Set down every entry exactly as given. Pictures are to be left out.

* **Supplied entries**:
######
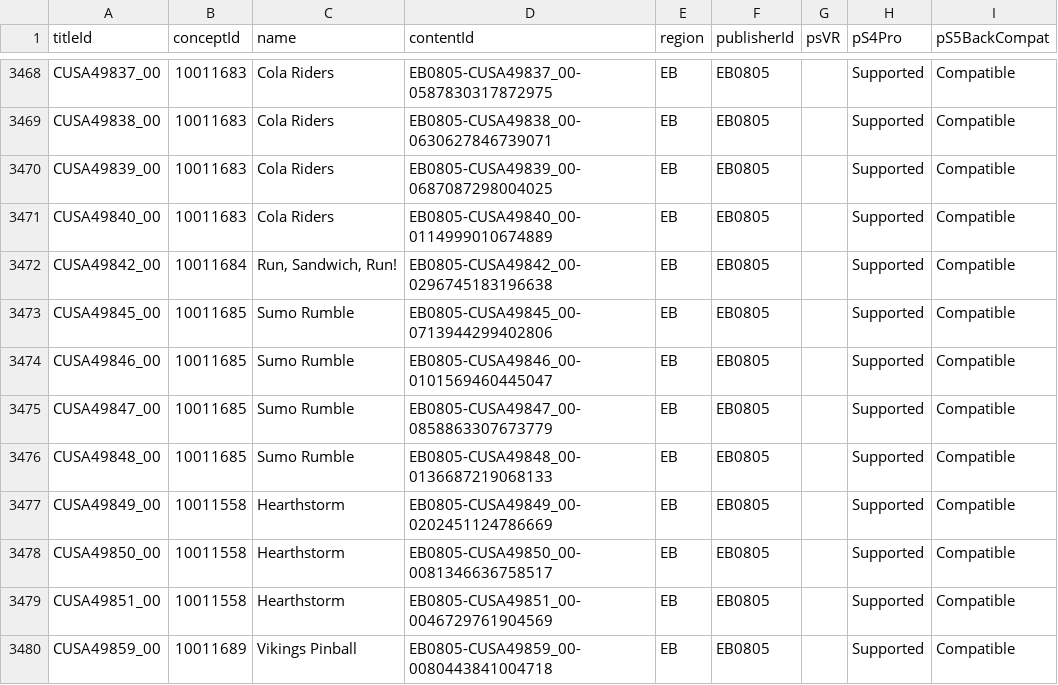
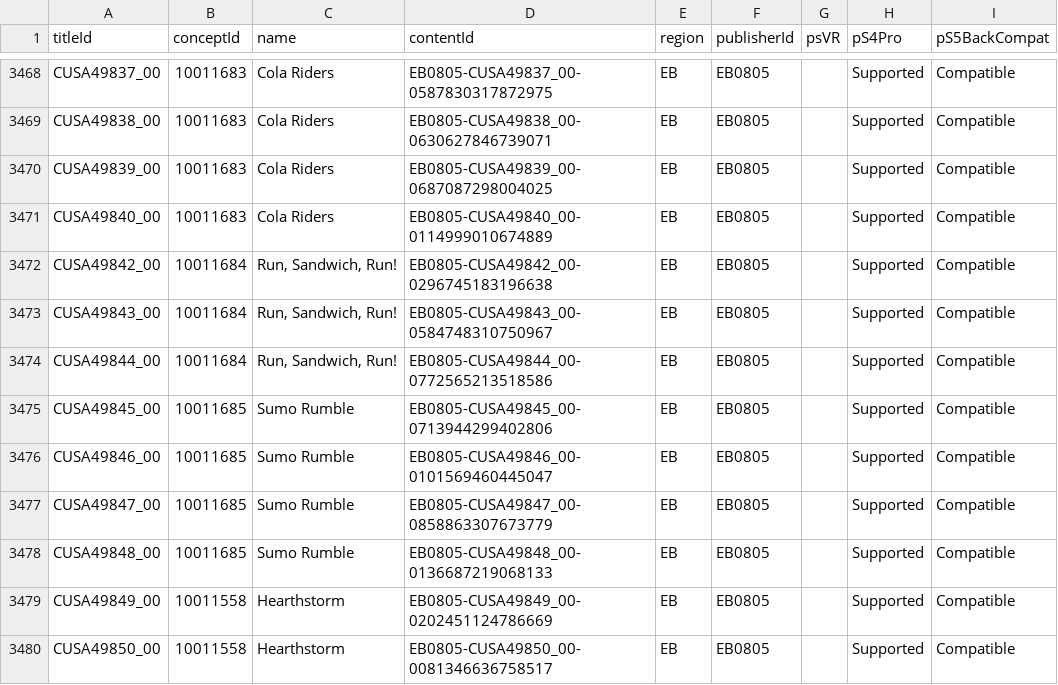
Before and after one commit to andshrew/PlayStation-Titles, a TSV file: Region/Other/PS4_Other_Titles.tsv, drawn as a sheet; only a part is shown, gaps mark what is left out; the shorter side is filled out with more unchanged rows; the diff names each change by its address in the sheet, - before the commit and + after, or states it on an @@ line.

Commit message:
Refreshed title data

```diff
--- a/Region/Other/PS4_Other_Titles.tsv
+++ b/Region/Other/PS4_Other_Titles.tsv
+row 3473: CUSA49843_00 | 10011684 | Run, Sandwich, Run! | EB0805-CUSA49843_00-0584748310750967 | EB | EB0805 |  | Supported | Compatible
+row 3474: CUSA49844_00 | 10011684 | Run, Sandwich, Run! | EB0805-CUSA49844_00-0772565213518586 | EB | EB0805 |  | Supported | Compatible
```
Also changed, not shown: Region/America/PS5_UP_Titles.tsv, Region/America/PS5_UP_Titles_by_Concept.tsv, 24 other files.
######
* **Solution for this problem**:
Before and after one commit to andshrew/PlayStation-Titles, a TSV file: Region/Other/PS4_Other_Titles.tsv, drawn as a sheet; only a part is shown, gaps mark what is left out; the shorter side is filled out with more unchanged rows; the diff names each change by its address in the sheet, - before the commit and + after, or states it on an @@ line.

Commit message:
Refreshed title data

```diff
--- a/Region/Other/PS4_Other_Titles.tsv
+++ b/Region/Other/PS4_Other_Titles.tsv
+row 3473: CUSA49843_00 | 10011684 | Run, Sandwich, Run! | EB0805-CUSA49843_00-0584748310750967 | EB | EB0805 |  | Supported | Compatible
+row 3474: CUSA49844_00 | 10011684 | Run, Sandwich, Run! | EB0805-CUSA49844_00-0772565213518586 | EB | EB0805 |  | Supported | Compatible
```
Also changed, not shown: Region/America/PS5_UP_Titles.tsv, Region/America/PS5_UP_Titles_by_Concept.tsv, 24 other files.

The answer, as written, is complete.